**What you are asked to do:** Report the lines of the data below that contain the string "components".

**Source material:**
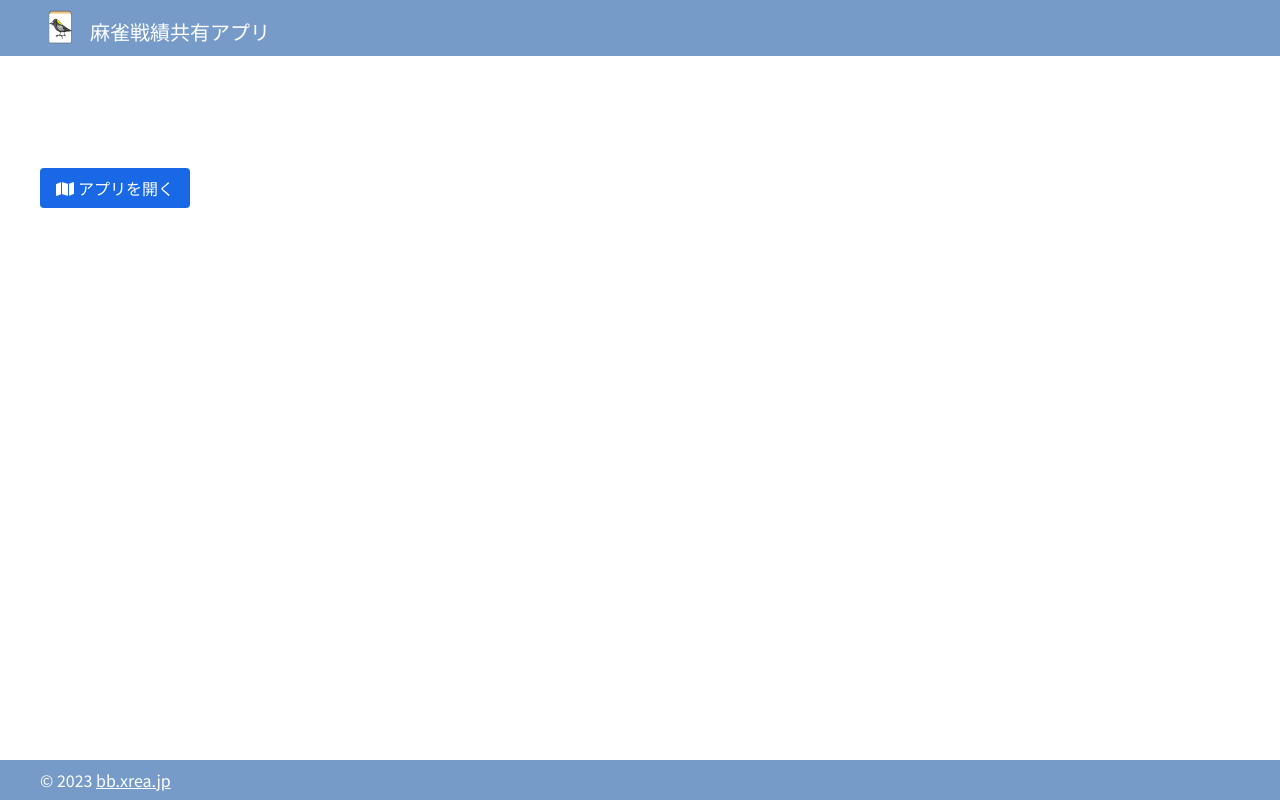
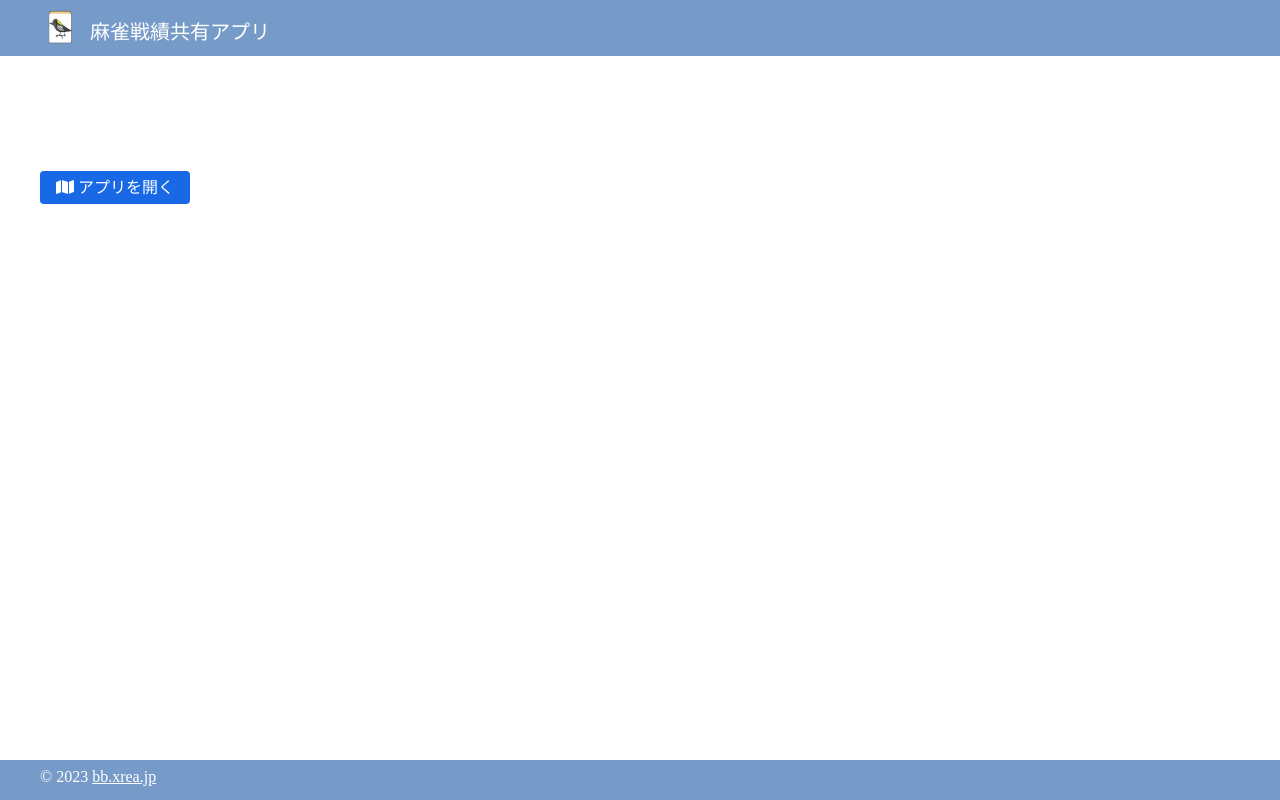
Before and after one commit to k7ubb/mahjonglog-react, a React (Vite) app: page / in a window 1280 px wide. Built offline with nearby package versions, Linux system fonts and the light colour scheme.

Commit message:
IndexのstyleをModule cssに変更

```diff
--- a/src/components/Presenter/IndexPage.css
+++ b/src/components/Pages/IndexPage.module.css
@@ -16,16 +16,17 @@
 
 html,
 body,
-#root {
+div:has(.indexPage),
+.indexPage {
 	height: 100%;
 }
 
-* {
+.indexPage .indexPage * {
 	font-family: 'Noto Sans JP', sans-serif;
 	color: var(--color-text-main);
 }
 
-body {
+.indexPage body {
 	background: var(--color-background);
 	margin-bottom: 0;
 	text-size-adjust: 100%;
@@ -34,7 +35,7 @@ body {
 
 /* -------- structure -------- */
 
-header {
+.indexPage header {
 	display: flex;
 	margin: -8px -8px 0;
 	padding: 8px max(8px, calc((100% - var(--width-main)) / 2 + 8px));
@@ -43,7 +44,7 @@ header {
 	box-sizing: border-box;
 }
 
-header a.sitename {
+.indexPage header .sitename {
 	display: flex;
 	height: 40px;
 	line-height: 48px;
@@ -52,12 +53,12 @@ header a.sitename {
 	color: var(--color-text-reversal);
 }
 
-header a.sitename img {
+.indexPage header .sitename img {
 	height: 100%;
 	margin-right: 10px;
 }
 
-header a.sitename i {
+.indexPage header .sitename i {
 	height: 40px;
 	line-height: 48px;
 	font-size: 30px;
@@ -66,16 +67,16 @@ header a.sitename i {
 }
 
 @media screen and (min-width: 800px) {
-	header details {
+	.indexPage header details {
 		display: none;
 	}
 
-	header nav {
+	.indexPage header nav {
 		display: flex;
 		margin-left: auto;
 	}
 
-	header nav a {
+	.indexPage header nav a {
 		margin-left: 16px;
 		height: 40px;
 		line-height: 48px;
@@ -85,15 +86,15 @@ header a.sitename i {
 }
 
 @media screen and (max-width: 801px) {
-	header nav {
+	.indexPage header nav {
 		display: none;
 	}
 
-	header details {
+	.indexPage header details {
 		display: contents;
 	}
 
-	header details summary::before {
+	.indexPage header details summary::before {
 		content: '\f0c9';
 		font-family: 'Font Awesome 5 Free';
 		font-weight: 900;
@@ -101,7 +102,7 @@ header a.sitename i {
 		color: var(--color-text-reversal);
 	}
 
-	header details summary {
+	.indexPage header details summary {
 		display: block;
 		margin-left: auto;
 		border: 1px solid var(--color-text-reversal);
@@ -113,11 +114,11 @@ header a.sitename i {
 		text-align: center;
 	}
 
-	header details summary::-webkit-details-marker {
+	.indexPage header details summary::-webkit-details-marker {
 		display: none;
 	}
 
-	header details summary + * {
+	.indexPage header details summary + * {
 		display: block;
 		position: absolute;
 		top: 56px;
@@ -125,7 +126,7 @@ header a.sitename i {
 		background: var(--color-main);
 	}
 
-	header details summary + * a {
+	.indexPage header details summary + * a {
 		display: block;
 		text-decoration: none;
 		color: var(--color-text-reversal);
@@ -133,7 +134,7 @@ header a.sitename i {
 	}
 }
 
-main {
+.indexPage main {
 	margin: var(--padding-y-main) 0;
 	padding: 0 calc((100% - var(--width-main)) / 2);
 	overflow: hidden;
@@ -144,7 +145,7 @@ main {
 	box-sizing: border-box;
 }
 
-footer {
+.indexPage footer {
 	margin: 0 -8px -8px;
 	padding: 8px max(8px, calc((100% - var(--width-main)) / 2 + 8px));
 	background: var(--color-main);
@@ -153,97 +154,97 @@ footer {
 	box-sizing: border-box;
 }
 
-footer a {
+.indexPage footer a {
 	color: var(--color-text-reversal);
 }
 
-footer a.icon::after {
+.indexPage footer a.icon::after {
 	content: '\f08e';
 	margin-left: 4px;
 	font-family: 'Font Awesome 5 Free';
 	font-weight: 900;
 }
 
-footer i {
+.indexPage footer i {
 	color: var(--color-text-reversal);
 	margin-left: 2px;
 }
 
 /* -------- modal dialog -------- */
-dialog {
+.indexPage dialog {
 	padding: 0;
 }
 
-dialog > div {
+.indexPage dialog > div {
 	padding: 16px;
 }
 
 /* -------- flex -------- */
 
 @media screen and (min-width: 800px) {
-	.flex {
+	.indexPage .flex {
 		display: flex;
 		gap: 32px;
 	}
 
-	.flex > * {
+	.indexPage .flex > * {
 		flex: 1;
 	}
 
-	.flex .sized {
+	.indexPage .flex .sized {
 		flex: initial;
 	}
 }
 
 @media screen and (max-width: 801px) {
-	.flex .sized {
+	.indexPage .flex .sized {
 		width: 100% !important;
 	}
 }
 
 /* -------- elements -------- */
 
-p,
-li {
+.indexPage p,
+.indexPage li {
 	line-height: 2em;
 }
 
-h1 {
+.indexPage h1 {
 	margin-top: 0;
 	color: var(--color-main);
 	font-size: 180%;
 }
 
-h1 .update {
+.indexPage h1 .update {
 	font-size: 50%;
 	font-weight: normal;
 }
 
-h2 {
+.indexPage h2 {
 	color: var(--color-main);
 }
 
-h1 ~ h2,
-h2 ~ h2 {
+.indexPage h1 ~ h2,
+.indexPage h2 ~ h2 {
 	margin-top: 64px;
 }
 
-h3 {
+.indexPage h3 {
 	margin-top: 0;
 }
 
-img.responsive {
+.indexPage img.responsive {
 	width: 100%;
 }
 
-div.info {
+.indexPage div.info {
 	background: var(--color-main3);
 	padding: 8px;
 	margin-bottom: 64px;
 	border-radius: 8px;
 }
 
-a.download_button {
+.indexPage a.download_button {
 	padding: 8px 16px;
 	border-radius: 4px;
 	color: var(--color-text-reversal);
@@ -251,31 +252,32 @@ a.download_button {
 	background: #1968e5;
 }
 
-a.download_button:hover {
+.indexPage a.download_button:hover {
 	background: #17459c;
 }
 
-a.download_button i {
+.indexPage a.download_button i {
 	color: var(--color-text-reversal);
 	margin-right: 4px;
 }
 
-form dt {
+.indexPage form dt {
 	float: left;
 }
 
-form dd {
+.indexPage form dd {
 	margin-left: 140px;
 	margin-bottom: 24px;
 }
 
-input:not([type='checkbox']):not([type='radio']):not([type='file']):not([type='hidden']):not([type='submit']):not([type='reset']):not([type='button']):not([type='image']) {
+.indexPage
+	input:not([type='checkbox']):not([type='radio']):not([type='file']):not([type='hidden']):not([type='submit']):not([type='reset']):not([type='button']):not([type='image']) {
 	font-size: 1em;
 	width: 200px;
 }
 
-input[type='button'],
-input[type='submit'] {
+.indexPage input[type='button'],
+.indexPage input[type='submit'] {
 	-webkit-apperapance: none;
 	padding: 4px 12px;
 	font-size: 16px;
@@ -284,7 +286,7 @@ input[type='submit'] {
 	background: var(--color-button-hover);
 }
 
-input[type='button']:hover,
-input[type='submit']:hover {
+.indexPage input[type='button']:hover,
+.indexPage input[type='submit']:hover {
 	background: var(--color-main);
 }
--- a/src/components/Pages/IndexPage.tsx
+++ b/src/components/Pages/IndexPage.tsx
@@ -1,18 +1,18 @@
 import { Link } from 'react-router-dom';
-import '../Presenter/IndexPage.css';
+import style from './IndexPage.module.css';
 
 export const IndexPage: React.FC = () => {
 	return (
-		<>
+		<div className={style.indexPage}>
 			<header>
-				<Link to="/" className="sitename">
+				<Link to="/" className={style.sitename}>
 					<img src="/icon.png" alt="sitelogo" />
 					麻雀戦績共有アプリ
 				</Link>
 			</header>
 			<main>
 				<p>
-					<Link to="/app" className="download_button">
+					<Link to="/app" className={style.download_button}>
 						<i className="fa-solid fa-map"></i>アプリを開く
 					</Link>
 				</p>
@@ -20,6 +20,6 @@ export const IndexPage: React.FC = () => {
 			<footer>
 				© 2023 <a href="https://bb.xrea.jp/">bb.xrea.jp</a>
 			</footer>
-		</>
+		</div>
 	);
 };
```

**Problem solution:**
--- a/src/components/Presenter/IndexPage.css
+++ b/src/components/Pages/IndexPage.module.css
--- a/src/components/Pages/IndexPage.tsx
+++ b/src/components/Pages/IndexPage.tsx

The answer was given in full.